#### [ASSIGNMENT]
Drop the pictures and restate the rest of the listing word for word.
INPUT RECORDS below:
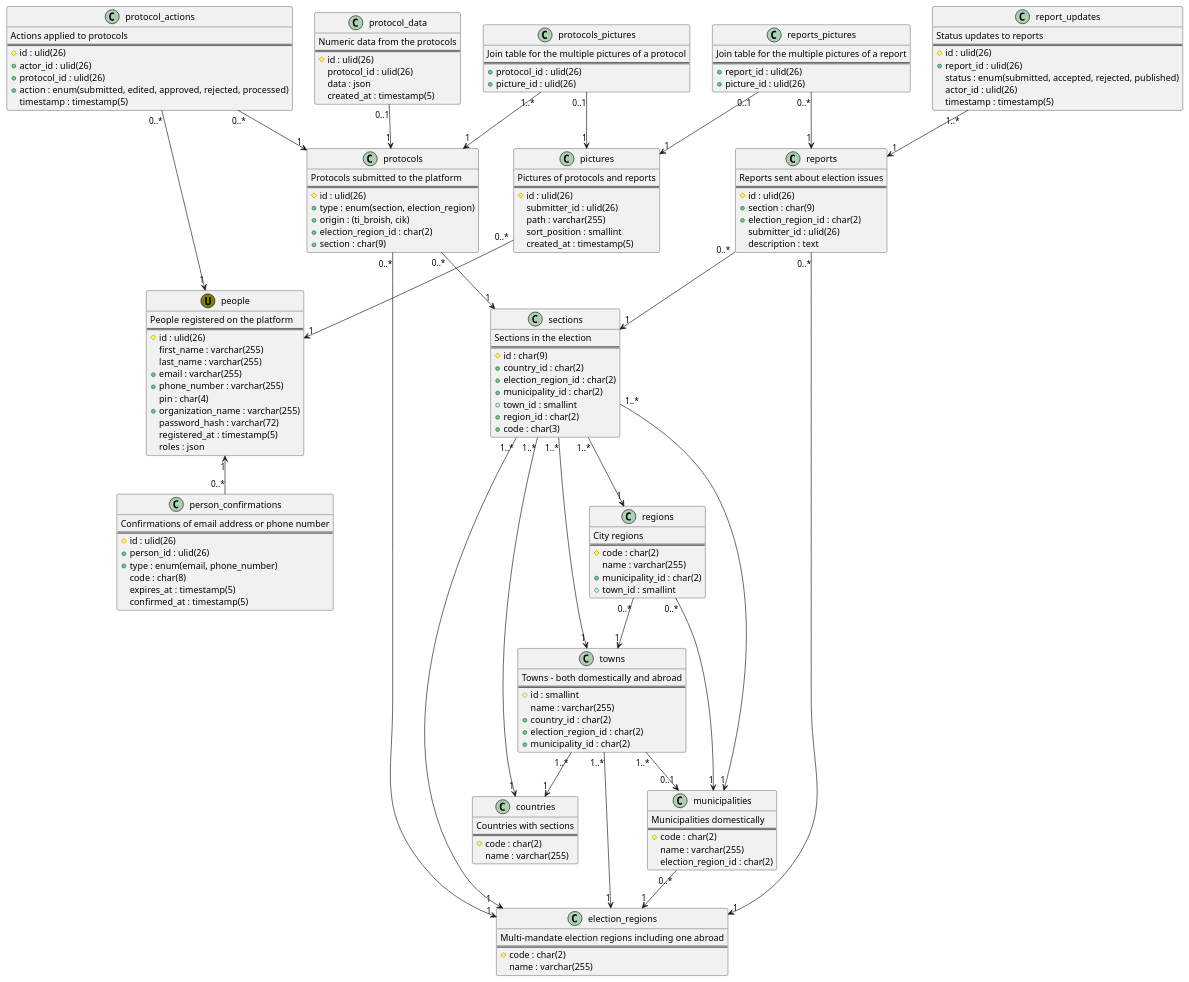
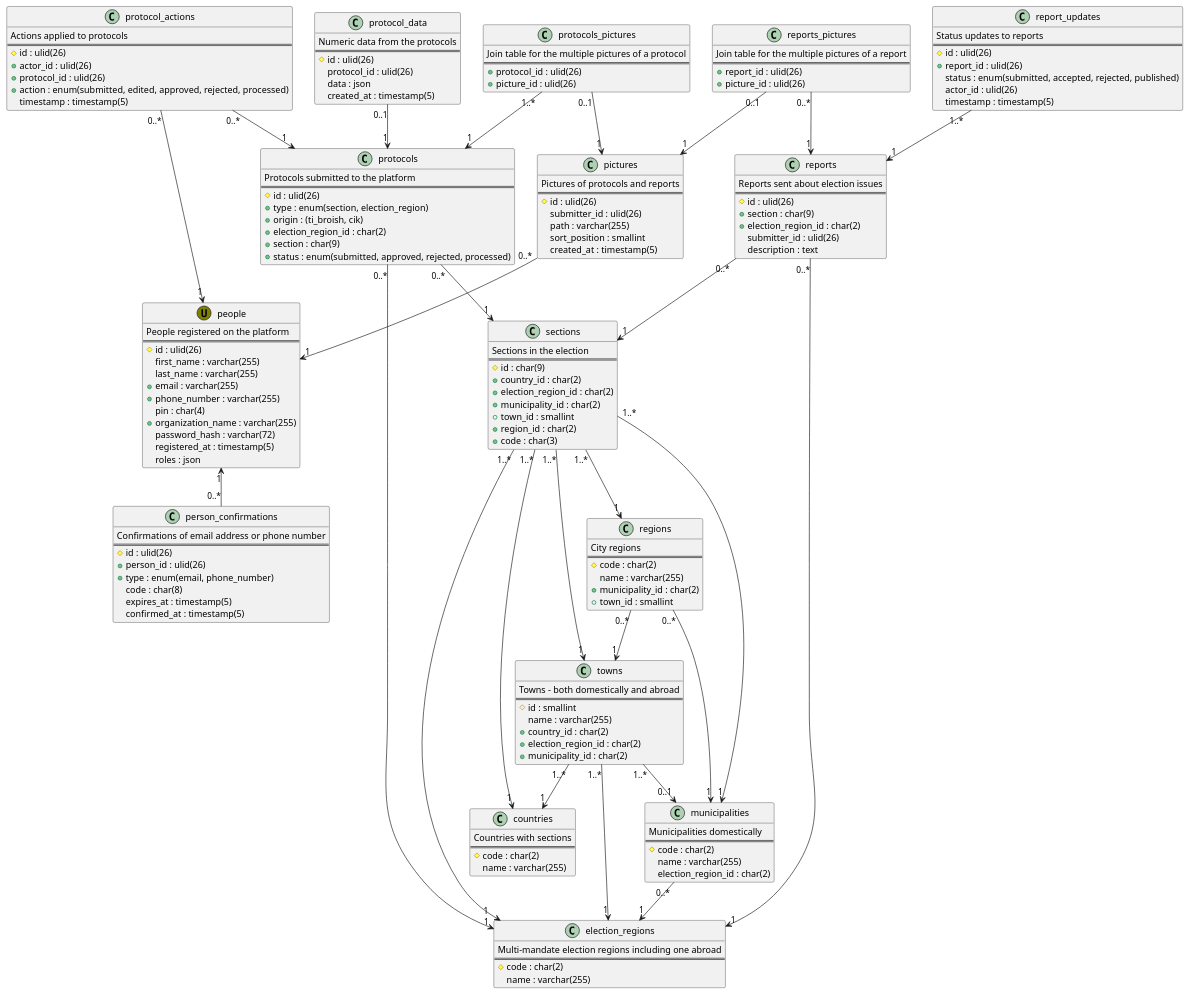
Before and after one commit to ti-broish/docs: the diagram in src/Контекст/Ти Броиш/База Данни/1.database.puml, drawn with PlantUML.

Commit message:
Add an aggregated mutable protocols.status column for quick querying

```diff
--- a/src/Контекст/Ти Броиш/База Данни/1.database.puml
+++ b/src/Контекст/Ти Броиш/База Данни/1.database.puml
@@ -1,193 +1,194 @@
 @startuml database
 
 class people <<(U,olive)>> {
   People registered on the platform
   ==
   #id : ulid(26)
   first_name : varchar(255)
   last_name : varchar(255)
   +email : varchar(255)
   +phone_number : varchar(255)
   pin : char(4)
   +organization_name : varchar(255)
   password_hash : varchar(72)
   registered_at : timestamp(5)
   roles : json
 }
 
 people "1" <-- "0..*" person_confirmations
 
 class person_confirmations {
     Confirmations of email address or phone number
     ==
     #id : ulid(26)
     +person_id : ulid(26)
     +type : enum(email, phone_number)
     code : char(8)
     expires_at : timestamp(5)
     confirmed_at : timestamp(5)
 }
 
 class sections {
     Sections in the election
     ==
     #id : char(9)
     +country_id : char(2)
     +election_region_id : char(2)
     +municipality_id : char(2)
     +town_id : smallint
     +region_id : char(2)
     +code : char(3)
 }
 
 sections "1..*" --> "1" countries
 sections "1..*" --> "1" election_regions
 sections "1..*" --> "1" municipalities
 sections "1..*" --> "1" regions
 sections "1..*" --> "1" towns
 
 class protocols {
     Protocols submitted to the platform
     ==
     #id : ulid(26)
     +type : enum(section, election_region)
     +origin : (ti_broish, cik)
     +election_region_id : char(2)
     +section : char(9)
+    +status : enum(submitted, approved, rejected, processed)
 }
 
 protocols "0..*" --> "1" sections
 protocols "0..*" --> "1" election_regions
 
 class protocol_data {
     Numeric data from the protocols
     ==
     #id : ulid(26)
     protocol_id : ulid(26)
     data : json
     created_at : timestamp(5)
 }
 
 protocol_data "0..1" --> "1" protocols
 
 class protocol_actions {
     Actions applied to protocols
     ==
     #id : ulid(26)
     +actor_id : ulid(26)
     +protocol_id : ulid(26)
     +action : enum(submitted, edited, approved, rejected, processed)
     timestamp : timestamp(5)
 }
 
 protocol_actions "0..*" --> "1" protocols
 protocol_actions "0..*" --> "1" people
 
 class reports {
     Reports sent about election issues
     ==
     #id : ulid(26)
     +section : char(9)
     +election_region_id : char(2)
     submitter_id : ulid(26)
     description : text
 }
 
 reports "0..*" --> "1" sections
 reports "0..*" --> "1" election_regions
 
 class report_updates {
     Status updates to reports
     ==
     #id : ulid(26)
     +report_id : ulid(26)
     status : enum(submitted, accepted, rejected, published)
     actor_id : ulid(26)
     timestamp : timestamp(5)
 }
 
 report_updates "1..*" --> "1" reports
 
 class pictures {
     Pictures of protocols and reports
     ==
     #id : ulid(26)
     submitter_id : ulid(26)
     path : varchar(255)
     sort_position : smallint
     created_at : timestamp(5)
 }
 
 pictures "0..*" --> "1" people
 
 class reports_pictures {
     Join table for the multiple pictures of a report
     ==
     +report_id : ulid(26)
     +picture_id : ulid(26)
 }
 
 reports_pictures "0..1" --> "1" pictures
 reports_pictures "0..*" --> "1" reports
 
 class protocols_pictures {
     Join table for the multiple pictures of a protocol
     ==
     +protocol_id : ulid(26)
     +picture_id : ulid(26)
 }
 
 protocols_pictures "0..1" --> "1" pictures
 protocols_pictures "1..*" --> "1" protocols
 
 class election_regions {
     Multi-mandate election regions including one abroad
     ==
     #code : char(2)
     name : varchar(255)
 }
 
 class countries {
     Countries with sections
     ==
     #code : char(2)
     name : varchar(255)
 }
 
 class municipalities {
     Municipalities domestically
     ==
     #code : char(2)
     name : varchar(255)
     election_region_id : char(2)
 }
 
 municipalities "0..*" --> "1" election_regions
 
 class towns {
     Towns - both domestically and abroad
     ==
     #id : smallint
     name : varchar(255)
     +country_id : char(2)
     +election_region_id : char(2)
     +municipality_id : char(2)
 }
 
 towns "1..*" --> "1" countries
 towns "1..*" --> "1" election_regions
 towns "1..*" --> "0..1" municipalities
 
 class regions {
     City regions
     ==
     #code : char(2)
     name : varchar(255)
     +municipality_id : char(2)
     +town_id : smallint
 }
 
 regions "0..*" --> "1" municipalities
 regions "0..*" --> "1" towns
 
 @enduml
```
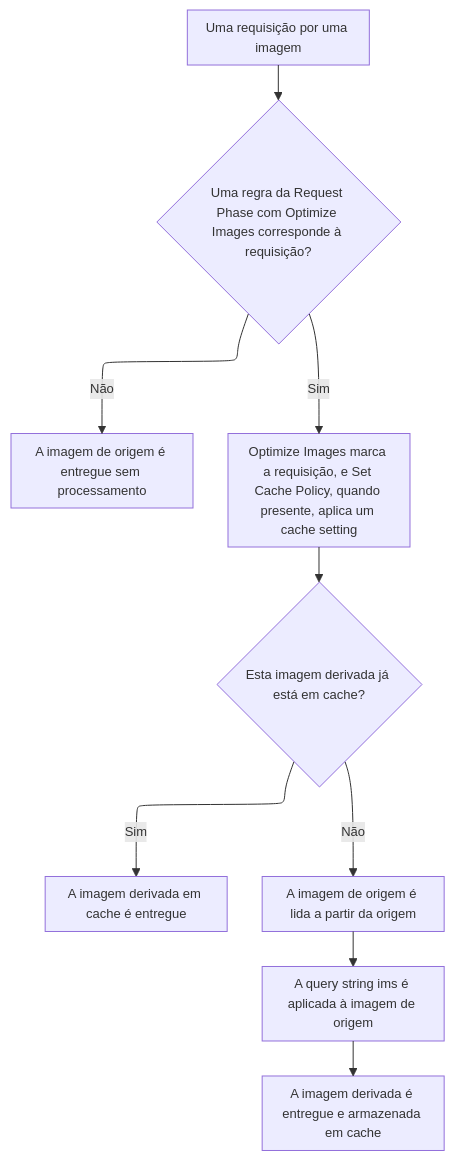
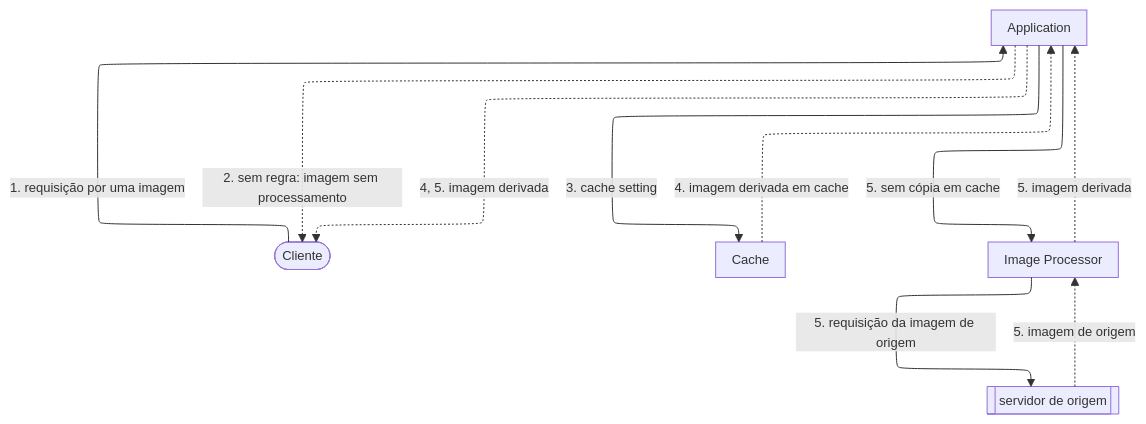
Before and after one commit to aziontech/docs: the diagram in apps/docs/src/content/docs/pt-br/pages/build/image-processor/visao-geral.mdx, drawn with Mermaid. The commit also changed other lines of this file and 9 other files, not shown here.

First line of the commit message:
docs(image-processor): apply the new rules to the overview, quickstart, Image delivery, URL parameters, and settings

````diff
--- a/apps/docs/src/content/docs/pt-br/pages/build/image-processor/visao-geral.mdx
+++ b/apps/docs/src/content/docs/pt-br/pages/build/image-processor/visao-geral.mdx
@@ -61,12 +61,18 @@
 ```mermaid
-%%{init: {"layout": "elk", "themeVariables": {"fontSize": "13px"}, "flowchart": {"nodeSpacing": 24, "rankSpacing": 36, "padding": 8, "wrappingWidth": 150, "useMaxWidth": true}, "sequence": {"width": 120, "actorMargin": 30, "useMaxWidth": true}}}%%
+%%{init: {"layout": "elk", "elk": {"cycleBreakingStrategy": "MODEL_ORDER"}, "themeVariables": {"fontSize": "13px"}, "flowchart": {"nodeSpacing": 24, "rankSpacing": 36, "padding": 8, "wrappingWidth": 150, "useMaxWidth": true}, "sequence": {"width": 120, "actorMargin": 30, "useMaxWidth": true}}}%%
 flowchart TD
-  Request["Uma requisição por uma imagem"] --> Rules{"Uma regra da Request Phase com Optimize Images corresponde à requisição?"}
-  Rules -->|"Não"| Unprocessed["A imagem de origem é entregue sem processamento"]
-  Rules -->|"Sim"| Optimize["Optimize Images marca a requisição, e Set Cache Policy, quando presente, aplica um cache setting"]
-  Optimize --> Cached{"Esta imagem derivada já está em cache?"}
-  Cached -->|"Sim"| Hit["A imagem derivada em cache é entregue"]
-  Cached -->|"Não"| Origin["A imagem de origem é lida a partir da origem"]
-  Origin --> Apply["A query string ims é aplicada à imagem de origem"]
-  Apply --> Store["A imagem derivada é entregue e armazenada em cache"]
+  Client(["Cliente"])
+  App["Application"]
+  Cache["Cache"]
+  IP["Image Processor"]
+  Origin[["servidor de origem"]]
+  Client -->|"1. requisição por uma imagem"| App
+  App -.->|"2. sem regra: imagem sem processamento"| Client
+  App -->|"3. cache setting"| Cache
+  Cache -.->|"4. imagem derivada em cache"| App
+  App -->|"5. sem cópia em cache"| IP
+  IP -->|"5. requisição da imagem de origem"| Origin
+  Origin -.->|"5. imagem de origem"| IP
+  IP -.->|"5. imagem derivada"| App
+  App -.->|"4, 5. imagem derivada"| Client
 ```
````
End of INPUT RECORDS.
#### [SOLUTION TO THE EXERCISE]
Before and after one commit to ti-broish/docs: the diagram in src/Контекст/Ти Броиш/База Данни/1.database.puml, drawn with PlantUML.

Commit message:
Add an aggregated mutable protocols.status column for quick querying

```diff
--- a/src/Контекст/Ти Броиш/База Данни/1.database.puml
+++ b/src/Контекст/Ти Броиш/База Данни/1.database.puml
@@ -1,193 +1,194 @@
 @startuml database
 
 class people <<(U,olive)>> {
   People registered on the platform
   ==
   #id : ulid(26)
   first_name : varchar(255)
   last_name : varchar(255)
   +email : varchar(255)
   +phone_number : varchar(255)
   pin : char(4)
   +organization_name : varchar(255)
   password_hash : varchar(72)
   registered_at : timestamp(5)
   roles : json
 }
 
 people "1" <-- "0..*" person_confirmations
 
 class person_confirmations {
     Confirmations of email address or phone number
     ==
     #id : ulid(26)
     +person_id : ulid(26)
     +type : enum(email, phone_number)
     code : char(8)
     expires_at : timestamp(5)
     confirmed_at : timestamp(5)
 }
 
 class sections {
     Sections in the election
     ==
     #id : char(9)
     +country_id : char(2)
     +election_region_id : char(2)
     +municipality_id : char(2)
     +town_id : smallint
     +region_id : char(2)
     +code : char(3)
 }
 
 sections "1..*" --> "1" countries
 sections "1..*" --> "1" election_regions
 sections "1..*" --> "1" municipalities
 sections "1..*" --> "1" regions
 sections "1..*" --> "1" towns
 
 class protocols {
     Protocols submitted to the platform
     ==
     #id : ulid(26)
     +type : enum(section, election_region)
     +origin : (ti_broish, cik)
     +election_region_id : char(2)
     +section : char(9)
+    +status : enum(submitted, approved, rejected, processed)
 }
 
 protocols "0..*" --> "1" sections
 protocols "0..*" --> "1" election_regions
 
 class protocol_data {
     Numeric data from the protocols
     ==
     #id : ulid(26)
     protocol_id : ulid(26)
     data : json
     created_at : timestamp(5)
 }
 
 protocol_data "0..1" --> "1" protocols
 
 class protocol_actions {
     Actions applied to protocols
     ==
     #id : ulid(26)
     +actor_id : ulid(26)
     +protocol_id : ulid(26)
     +action : enum(submitted, edited, approved, rejected, processed)
     timestamp : timestamp(5)
 }
 
 protocol_actions "0..*" --> "1" protocols
 protocol_actions "0..*" --> "1" people
 
 class reports {
     Reports sent about election issues
     ==
     #id : ulid(26)
     +section : char(9)
     +election_region_id : char(2)
     submitter_id : ulid(26)
     description : text
 }
 
 reports "0..*" --> "1" sections
 reports "0..*" --> "1" election_regions
 
 class report_updates {
     Status updates to reports
     ==
     #id : ulid(26)
     +report_id : ulid(26)
     status : enum(submitted, accepted, rejected, published)
     actor_id : ulid(26)
     timestamp : timestamp(5)
 }
 
 report_updates "1..*" --> "1" reports
 
 class pictures {
     Pictures of protocols and reports
     ==
     #id : ulid(26)
     submitter_id : ulid(26)
     path : varchar(255)
     sort_position : smallint
     created_at : timestamp(5)
 }
 
 pictures "0..*" --> "1" people
 
 class reports_pictures {
     Join table for the multiple pictures of a report
     ==
     +report_id : ulid(26)
     +picture_id : ulid(26)
 }
 
 reports_pictures "0..1" --> "1" pictures
 reports_pictures "0..*" --> "1" reports
 
 class protocols_pictures {
     Join table for the multiple pictures of a protocol
     ==
     +protocol_id : ulid(26)
     +picture_id : ulid(26)
 }
 
 protocols_pictures "0..1" --> "1" pictures
 protocols_pictures "1..*" --> "1" protocols
 
 class election_regions {
     Multi-mandate election regions including one abroad
     ==
     #code : char(2)
     name : varchar(255)
 }
 
 class countries {
     Countries with sections
     ==
     #code : char(2)
     name : varchar(255)
 }
 
 class municipalities {
     Municipalities domestically
     ==
     #code : char(2)
     name : varchar(255)
     election_region_id : char(2)
 }
 
 municipalities "0..*" --> "1" election_regions
 
 class towns {
     Towns - both domestically and abroad
     ==
     #id : smallint
     name : varchar(255)
     +country_id : char(2)
     +election_region_id : char(2)
     +municipality_id : char(2)
 }
 
 towns "1..*" --> "1" countries
 towns "1..*" --> "1" election_regions
 towns "1..*" --> "0..1" municipalities
 
 class regions {
     City regions
     ==
     #code : char(2)
     name : varchar(255)
     +municipality_id : char(2)
     +town_id : smallint
 }
 
 regions "0..*" --> "1" municipalities
 regions "0..*" --> "1" towns
 
 @enduml
```
Before and after one commit to aziontech/docs: the diagram in apps/docs/src/content/docs/pt-br/pages/build/image-processor/visao-geral.mdx, drawn with Mermaid. The commit also changed other lines of this file and 9 other files, not shown here.

First line of the commit message:
docs(image-processor): apply the new rules to the overview, quickstart, Image delivery, URL parameters, and settings

````diff
--- a/apps/docs/src/content/docs/pt-br/pages/build/image-processor/visao-geral.mdx
+++ b/apps/docs/src/content/docs/pt-br/pages/build/image-processor/visao-geral.mdx
@@ -61,12 +61,18 @@
 ```mermaid
-%%{init: {"layout": "elk", "themeVariables": {"fontSize": "13px"}, "flowchart": {"nodeSpacing": 24, "rankSpacing": 36, "padding": 8, "wrappingWidth": 150, "useMaxWidth": true}, "sequence": {"width": 120, "actorMargin": 30, "useMaxWidth": true}}}%%
+%%{init: {"layout": "elk", "elk": {"cycleBreakingStrategy": "MODEL_ORDER"}, "themeVariables": {"fontSize": "13px"}, "flowchart": {"nodeSpacing": 24, "rankSpacing": 36, "padding": 8, "wrappingWidth": 150, "useMaxWidth": true}, "sequence": {"width": 120, "actorMargin": 30, "useMaxWidth": true}}}%%
 flowchart TD
-  Request["Uma requisição por uma imagem"] --> Rules{"Uma regra da Request Phase com Optimize Images corresponde à requisição?"}
-  Rules -->|"Não"| Unprocessed["A imagem de origem é entregue sem processamento"]
-  Rules -->|"Sim"| Optimize["Optimize Images marca a requisição, e Set Cache Policy, quando presente, aplica um cache setting"]
-  Optimize --> Cached{"Esta imagem derivada já está em cache?"}
-  Cached -->|"Sim"| Hit["A imagem derivada em cache é entregue"]
-  Cached -->|"Não"| Origin["A imagem de origem é lida a partir da origem"]
-  Origin --> Apply["A query string ims é aplicada à imagem de origem"]
-  Apply --> Store["A imagem derivada é entregue e armazenada em cache"]
+  Client(["Cliente"])
+  App["Application"]
+  Cache["Cache"]
+  IP["Image Processor"]
+  Origin[["servidor de origem"]]
+  Client -->|"1. requisição por uma imagem"| App
+  App -.->|"2. sem regra: imagem sem processamento"| Client
+  App -->|"3. cache setting"| Cache
+  Cache -.->|"4. imagem derivada em cache"| App
+  App -->|"5. sem cópia em cache"| IP
+  IP -->|"5. requisição da imagem de origem"| Origin
+  Origin -.->|"5. imagem de origem"| IP
+  IP -.->|"5. imagem derivada"| App
+  App -.->|"4, 5. imagem derivada"| Client
 ```
````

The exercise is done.